Voters will head to the polls for the mayoral election in Nago, Okinawa Prefecture, on Sunday, with the planned relocation of a U.S. Marine base to the city the dominant issue during campaigning.

The election pits Nago Mayor Susumu Inamine, 68, who opposes the construction of a new U.S. military facility in the city's Henoko district and is seeking a second four-year term, against Bunshin Suematsu, 65, a former Okinawa prefectural assembly member who backs the relocation plan.

Coming after Okinawa Gov. Hirokazu Nakaima's decision last month to approve the central government's application for landfill work to build the facility, a victory for Inamine could delay the relocation of the U.S. Marine Corps' Futenma Air Station from a crowded residential area in Ginowan, also in Okinawa.

Sunday's mayoral election in Nago will be the fifth since Tokyo and Washington agreed in 1996 to return the land used for the Futenma base within five to seven years to reduce the burden on Okinawa, which hosts the bulk of U.S. military forces in Japan.

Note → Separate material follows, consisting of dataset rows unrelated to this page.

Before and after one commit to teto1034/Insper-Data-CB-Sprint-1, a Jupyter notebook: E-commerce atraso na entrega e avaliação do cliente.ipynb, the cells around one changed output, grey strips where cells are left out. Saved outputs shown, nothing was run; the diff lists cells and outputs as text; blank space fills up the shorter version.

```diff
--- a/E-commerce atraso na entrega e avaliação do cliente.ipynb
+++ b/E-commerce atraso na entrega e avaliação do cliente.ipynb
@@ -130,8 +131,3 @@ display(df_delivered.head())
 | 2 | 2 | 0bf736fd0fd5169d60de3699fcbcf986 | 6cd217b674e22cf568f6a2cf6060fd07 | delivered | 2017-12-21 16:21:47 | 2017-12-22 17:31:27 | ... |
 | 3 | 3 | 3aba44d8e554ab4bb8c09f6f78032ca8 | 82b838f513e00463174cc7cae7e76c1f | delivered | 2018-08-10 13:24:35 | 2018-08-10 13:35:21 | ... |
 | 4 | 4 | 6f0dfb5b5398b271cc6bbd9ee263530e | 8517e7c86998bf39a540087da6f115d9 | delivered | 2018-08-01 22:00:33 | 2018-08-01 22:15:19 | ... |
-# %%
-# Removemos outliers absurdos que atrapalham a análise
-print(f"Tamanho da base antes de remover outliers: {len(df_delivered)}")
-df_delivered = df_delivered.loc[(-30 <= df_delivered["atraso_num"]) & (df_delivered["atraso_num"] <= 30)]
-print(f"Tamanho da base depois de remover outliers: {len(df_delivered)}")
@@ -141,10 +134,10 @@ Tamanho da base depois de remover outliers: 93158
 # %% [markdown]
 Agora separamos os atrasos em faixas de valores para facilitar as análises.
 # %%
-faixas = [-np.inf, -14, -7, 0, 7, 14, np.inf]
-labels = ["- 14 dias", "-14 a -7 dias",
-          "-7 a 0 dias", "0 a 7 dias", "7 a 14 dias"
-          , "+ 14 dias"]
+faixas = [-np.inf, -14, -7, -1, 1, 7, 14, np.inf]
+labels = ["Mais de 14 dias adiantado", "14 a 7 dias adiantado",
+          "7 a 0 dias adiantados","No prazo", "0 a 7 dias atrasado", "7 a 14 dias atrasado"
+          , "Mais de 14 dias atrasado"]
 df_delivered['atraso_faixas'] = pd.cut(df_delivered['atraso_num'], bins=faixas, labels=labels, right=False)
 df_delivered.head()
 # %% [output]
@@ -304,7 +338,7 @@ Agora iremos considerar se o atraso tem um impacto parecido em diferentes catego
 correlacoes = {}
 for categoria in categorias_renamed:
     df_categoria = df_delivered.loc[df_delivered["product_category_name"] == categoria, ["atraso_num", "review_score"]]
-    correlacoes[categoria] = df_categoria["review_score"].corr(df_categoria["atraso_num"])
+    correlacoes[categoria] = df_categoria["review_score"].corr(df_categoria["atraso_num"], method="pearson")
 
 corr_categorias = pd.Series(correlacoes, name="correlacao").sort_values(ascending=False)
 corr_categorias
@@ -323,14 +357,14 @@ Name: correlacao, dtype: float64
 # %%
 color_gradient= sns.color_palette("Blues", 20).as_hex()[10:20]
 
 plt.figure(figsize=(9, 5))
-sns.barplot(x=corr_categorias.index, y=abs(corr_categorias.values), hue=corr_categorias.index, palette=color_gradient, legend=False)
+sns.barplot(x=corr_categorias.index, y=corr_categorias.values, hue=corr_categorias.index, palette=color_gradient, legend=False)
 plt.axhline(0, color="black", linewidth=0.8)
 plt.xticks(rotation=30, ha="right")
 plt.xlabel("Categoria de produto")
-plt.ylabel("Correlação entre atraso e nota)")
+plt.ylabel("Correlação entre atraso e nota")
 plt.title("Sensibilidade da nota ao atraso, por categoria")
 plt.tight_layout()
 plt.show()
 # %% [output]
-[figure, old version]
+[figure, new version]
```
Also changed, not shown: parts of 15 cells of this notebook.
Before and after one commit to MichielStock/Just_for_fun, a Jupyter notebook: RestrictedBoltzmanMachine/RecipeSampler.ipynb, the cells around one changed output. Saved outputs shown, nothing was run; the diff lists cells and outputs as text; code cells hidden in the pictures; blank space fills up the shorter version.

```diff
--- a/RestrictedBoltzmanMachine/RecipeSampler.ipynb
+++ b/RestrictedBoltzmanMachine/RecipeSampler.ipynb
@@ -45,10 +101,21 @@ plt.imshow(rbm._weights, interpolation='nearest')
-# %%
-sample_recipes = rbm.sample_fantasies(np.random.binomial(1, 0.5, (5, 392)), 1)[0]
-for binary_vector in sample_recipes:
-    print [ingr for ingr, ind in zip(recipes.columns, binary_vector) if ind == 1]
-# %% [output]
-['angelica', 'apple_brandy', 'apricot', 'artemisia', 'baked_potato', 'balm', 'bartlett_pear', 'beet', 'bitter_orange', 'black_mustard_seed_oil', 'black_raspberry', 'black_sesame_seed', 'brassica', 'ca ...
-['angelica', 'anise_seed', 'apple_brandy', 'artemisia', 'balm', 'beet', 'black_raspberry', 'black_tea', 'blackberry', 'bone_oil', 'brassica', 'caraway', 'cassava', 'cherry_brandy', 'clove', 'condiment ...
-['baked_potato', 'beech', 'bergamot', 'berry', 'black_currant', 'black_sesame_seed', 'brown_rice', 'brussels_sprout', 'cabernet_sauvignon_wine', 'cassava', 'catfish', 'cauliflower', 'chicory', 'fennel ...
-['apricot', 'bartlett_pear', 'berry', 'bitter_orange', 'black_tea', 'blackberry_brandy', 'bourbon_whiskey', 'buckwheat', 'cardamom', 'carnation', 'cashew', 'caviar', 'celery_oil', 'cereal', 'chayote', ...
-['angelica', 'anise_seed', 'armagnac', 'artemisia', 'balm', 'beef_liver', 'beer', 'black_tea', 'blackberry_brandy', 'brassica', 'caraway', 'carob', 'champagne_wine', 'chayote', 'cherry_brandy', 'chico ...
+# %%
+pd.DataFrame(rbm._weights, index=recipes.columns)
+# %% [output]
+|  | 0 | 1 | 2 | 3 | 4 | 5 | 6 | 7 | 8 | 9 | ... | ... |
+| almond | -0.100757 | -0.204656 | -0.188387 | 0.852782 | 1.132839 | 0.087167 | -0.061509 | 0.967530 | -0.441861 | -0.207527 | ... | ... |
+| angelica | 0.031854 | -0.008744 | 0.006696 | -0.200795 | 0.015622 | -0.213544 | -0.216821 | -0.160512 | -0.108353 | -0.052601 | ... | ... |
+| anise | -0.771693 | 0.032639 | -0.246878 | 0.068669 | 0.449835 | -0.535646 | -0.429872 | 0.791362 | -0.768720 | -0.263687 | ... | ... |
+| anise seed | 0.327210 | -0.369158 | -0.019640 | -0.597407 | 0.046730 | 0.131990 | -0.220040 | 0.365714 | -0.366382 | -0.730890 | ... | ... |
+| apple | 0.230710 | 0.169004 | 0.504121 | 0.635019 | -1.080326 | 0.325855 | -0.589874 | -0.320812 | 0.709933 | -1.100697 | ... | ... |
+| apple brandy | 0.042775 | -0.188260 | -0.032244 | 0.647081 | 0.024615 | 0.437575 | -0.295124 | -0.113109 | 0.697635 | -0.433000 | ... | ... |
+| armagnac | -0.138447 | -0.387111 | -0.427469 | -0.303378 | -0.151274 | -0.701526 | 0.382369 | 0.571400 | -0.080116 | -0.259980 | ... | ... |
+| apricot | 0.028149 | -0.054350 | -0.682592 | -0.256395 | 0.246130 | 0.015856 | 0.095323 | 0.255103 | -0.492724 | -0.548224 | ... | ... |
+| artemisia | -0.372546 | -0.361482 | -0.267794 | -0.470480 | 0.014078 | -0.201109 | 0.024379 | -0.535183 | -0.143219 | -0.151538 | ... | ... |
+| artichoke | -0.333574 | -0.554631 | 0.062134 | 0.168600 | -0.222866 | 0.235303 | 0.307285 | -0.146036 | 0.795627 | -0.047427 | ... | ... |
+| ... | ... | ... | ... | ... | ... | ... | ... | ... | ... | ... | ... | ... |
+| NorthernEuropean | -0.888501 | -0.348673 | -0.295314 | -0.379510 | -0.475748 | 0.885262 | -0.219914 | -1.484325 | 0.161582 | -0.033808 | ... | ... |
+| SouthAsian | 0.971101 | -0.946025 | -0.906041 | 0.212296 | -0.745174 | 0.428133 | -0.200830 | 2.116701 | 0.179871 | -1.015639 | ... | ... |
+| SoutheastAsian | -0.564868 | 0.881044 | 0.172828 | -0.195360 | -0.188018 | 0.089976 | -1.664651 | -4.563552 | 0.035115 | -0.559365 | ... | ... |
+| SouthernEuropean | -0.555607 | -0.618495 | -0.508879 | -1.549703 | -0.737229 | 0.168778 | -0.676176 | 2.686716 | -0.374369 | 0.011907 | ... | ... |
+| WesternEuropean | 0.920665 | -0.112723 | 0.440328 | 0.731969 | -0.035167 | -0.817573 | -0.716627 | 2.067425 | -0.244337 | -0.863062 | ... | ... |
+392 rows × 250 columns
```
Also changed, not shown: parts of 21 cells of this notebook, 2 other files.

A majority of Nago residents voted in a 1997 referendum against the planned relocation, but pro-base candidates subsequently triumphed, a trend that was broken by Inamine when he was elected in 2010.

Inamine said in a speech at the start of official campaigning last Sunday that he will "not allow the construction of the base either on land or sea in the Henoko area."

Inamine has the support of the Japanese Communist Party, the People's Life Party, the Social Democratic Party and a local political party.

Suematsu, who is backed by the ruling Liberal Democratic Party, has stressed his strong connections with the central government, saying during campaigning, "I want to rebuild our economy and create a new community (in Nago)."

As part of efforts to reduce the burden on Okinawa from hosting bases, the central government has unveiled a package to provide financial support worth around 300 billion yen every year until fiscal 2021.

In a sign of the government's all-out support for Suematsu, several lawmakers from the ruling camp and Cabinet members have visited Nago during campaigning and Okinawa Gov. Nakaima has also thrown his support behind Suematsu.

Political experts say the government is worried that Inamine's re-election could delay the landfill work for the new facility as he could use his mayoral power to block the use of ports and rivers managed by the city.

Nago had 46,665 eligible voters as of last Saturday.

Last year, Tokyo and Washington agreed to complete the transfer of the Futenma base by fiscal 2022 or later, but the relocation remains an emotional issue in Okinawa due to deep antibase sentiment because of past incidents, notably the 1995 rape of a local school girl in Okinawa by U.S. servicemen, which triggered massive protests against the U.S. military.

A string of incidents such as the 2004 crash of a U.S. helicopter at Okinawa International University, situated near the Futenma base, also fanned anxiety in Okinawa over the safety of U.S. military operations.